So far, Tyson has reported that the two companies' combination has been profitable. Tyson announced $322 million earned or saved by the Hillshire purchase, for the company's fiscal 2015, according to the latest yearly earnings report.

"When it comes to picking a path that is best for the enterprise, it means that someone has to let go of a way of working that they have held dear," Hayes said. "The good news is that after the decisions are made, we have found tremendous adherence to the new way of working."

By appointing Hayes as president, Tyson split up the role of CEO and president. Alan Ellstrand, chairman of the management department at the University of Arkansas Sam W. Walton College of Business, said companies split power at top levels partially so there is a clear succession plan when the CEO leaves.

"There's a real power vacuum if something happens to that person," he said. "You'd have to dig down pretty far to find their top talent. It's a leap from the executive vice president level up to the c-suite."

About 75 percent of organizations choose CEOs from inside, according to a report by researchers at Stanford University and the Institute of Executive Development, a consultant firm that deals with executive succession. Around half -- 54 percent -- of companies groom specific people to succeed the CEO.
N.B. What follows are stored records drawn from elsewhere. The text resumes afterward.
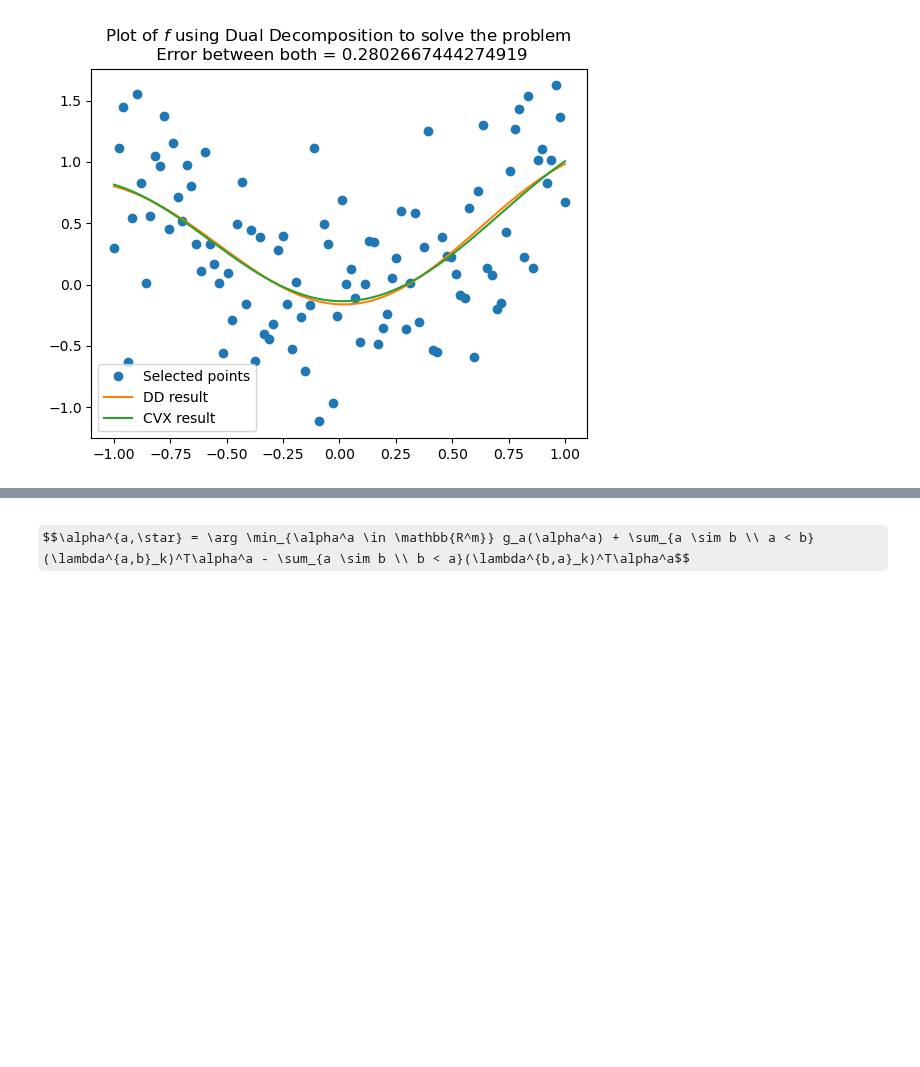
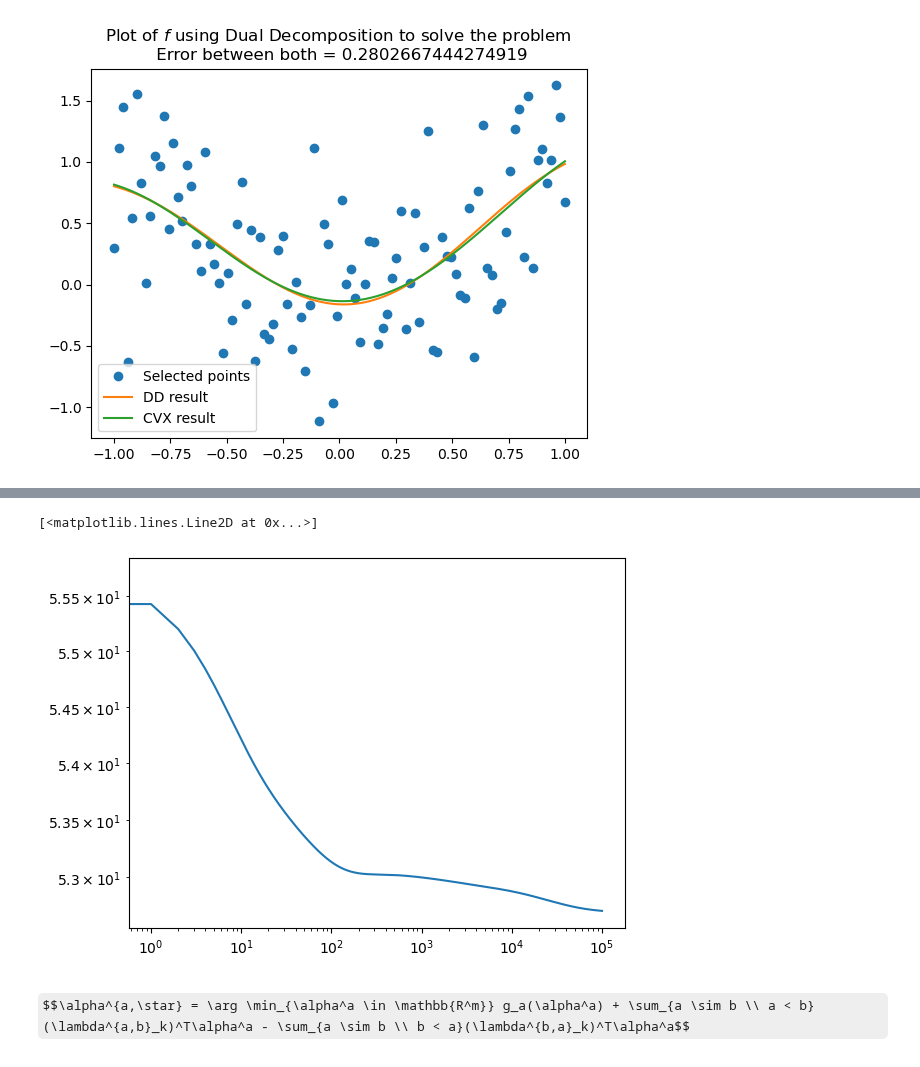
Before and after one commit to RoBarrault/SOD314, a Jupyter notebook: src/Part_one.ipynb, the cells around one changed output, grey strips where cells are left out. Saved outputs shown, nothing was run; the diff lists cells and outputs as text; code cells hidden in the pictures; some formulas as TeX source; blank space fills up the shorter version.

```diff
--- a/src/Part_one.ipynb
+++ b/src/Part_one.ipynb
@@ -519,3 +519,8 @@ plt.plot(g_val[1000:])
+# %%
+plt.loglog(g_val)
+# %% [output]
+[<matplotlib.lines.Line2D at 0x...>]
+[figure, added]
 # %% [markdown]
 $$\alpha^{a,\star} = \arg \min_{\alpha^a \in \mathbb{R^m}} g_a(\alpha^a) + \sum_{a \sim b \\ a < b}(\lambda^{a,b}_k)^T\alpha^a - \sum_{a \sim b \\ b < a}(\lambda^{b,a}_k)^T\alpha^a$$
 # %%
```
Also changed, not shown: parts of 2 cells of this notebook, 4 other files.
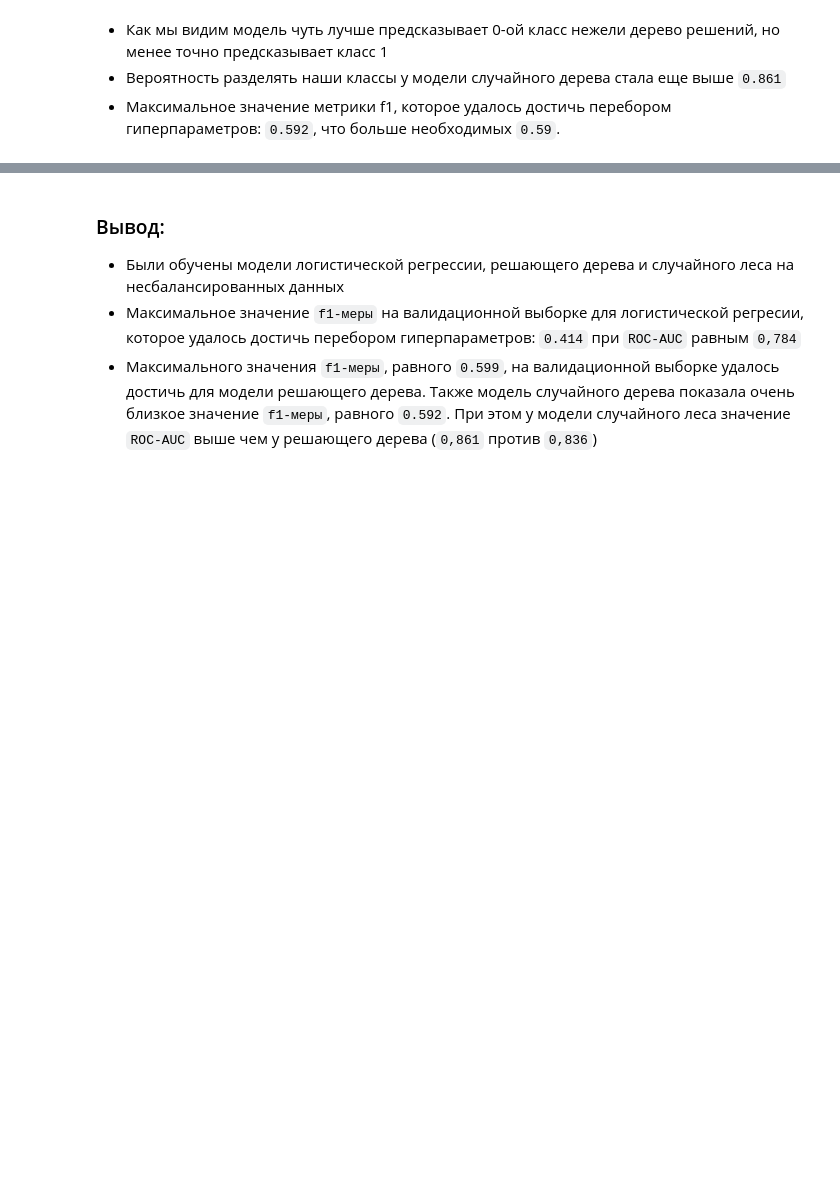
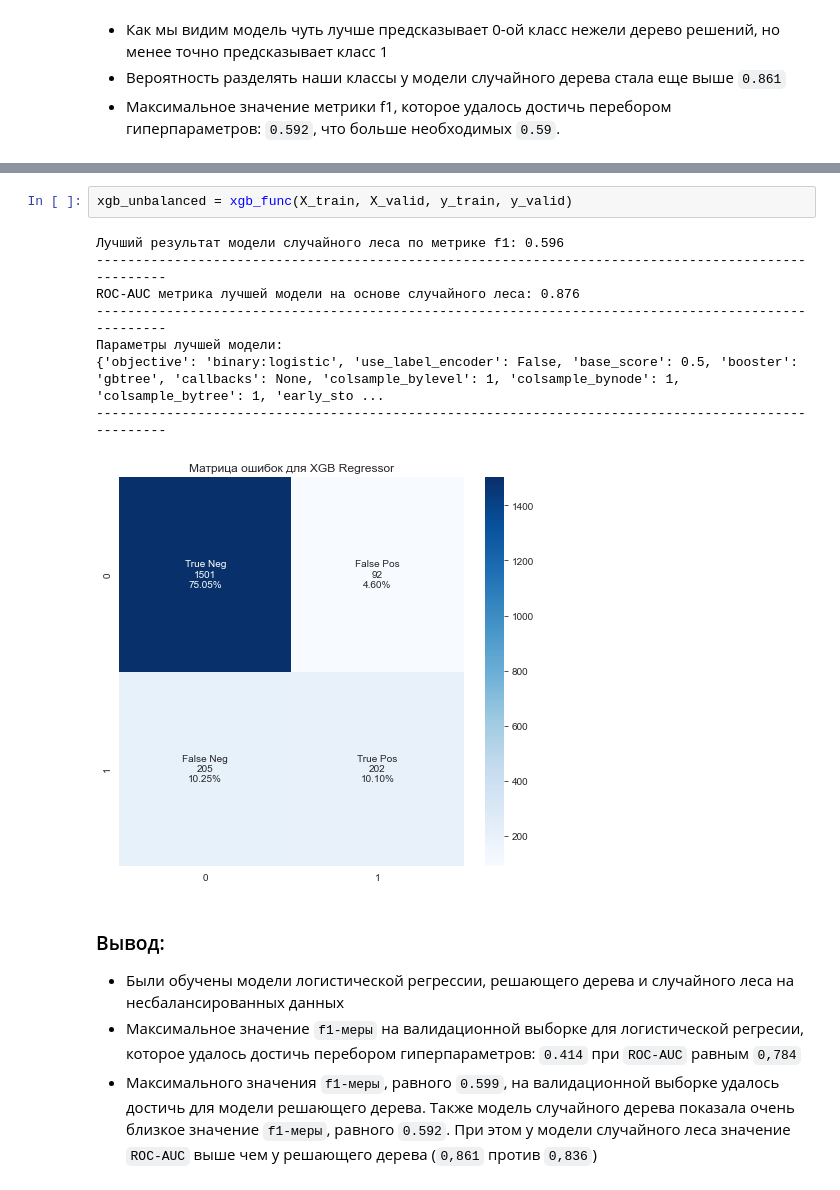
Before and after one commit to tery87/ya_praktikum_supervised_learning, a Jupyter notebook: Supervised_learning.ipynb, the cells around one changed output, grey strips where cells are left out. Cells and saved outputs as stored; diff of their text form; blank space fills up the shorter version.

```diff
--- a/Supervised_learning.ipynb
+++ b/Supervised_learning.ipynb
@@ -612,3 +664,14 @@ ROC-AUC метрика лучшей модели на основе случай
+# %%
+xgb_unbalanced = xgb_func(X_train, X_valid, y_train, y_valid)
+# %% [output]
+Лучший результат модели случайного леса по метрике f1: 0.596
+----------------------------------------------------------------------------------------------------
+ROC-AUC метрика лучшей модели на основе случайного леса: 0.876
+----------------------------------------------------------------------------------------------------
+Параметры лучшей модели:
+{'objective': 'binary:logistic', 'use_label_encoder': False, 'base_score': 0.5, 'booster': 'gbtree', 'callbacks': None, 'colsample_bylevel': 1, 'colsample_bynode': 1, 'colsample_bytree': 1, 'early_sto ...
+----------------------------------------------------------------------------------------------------
+[figure, added]
 # %% [markdown]
 ### Вывод:
 
```
Also changed, not shown: parts of 13 cells of this notebook.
Ellstrand said Hayes' appointment also was a strong symbolic move toward former Hillshire employees, many of whom still work in Chicago while original Tyson workers remain in Arkansas.

"It strengthens the company's top leadership," he said. "It sends a pretty strong signal to Hillshire that the people who worked there are highly valued and are really contributing in the corporate offices."

SundayMonday Business on 06/19/2016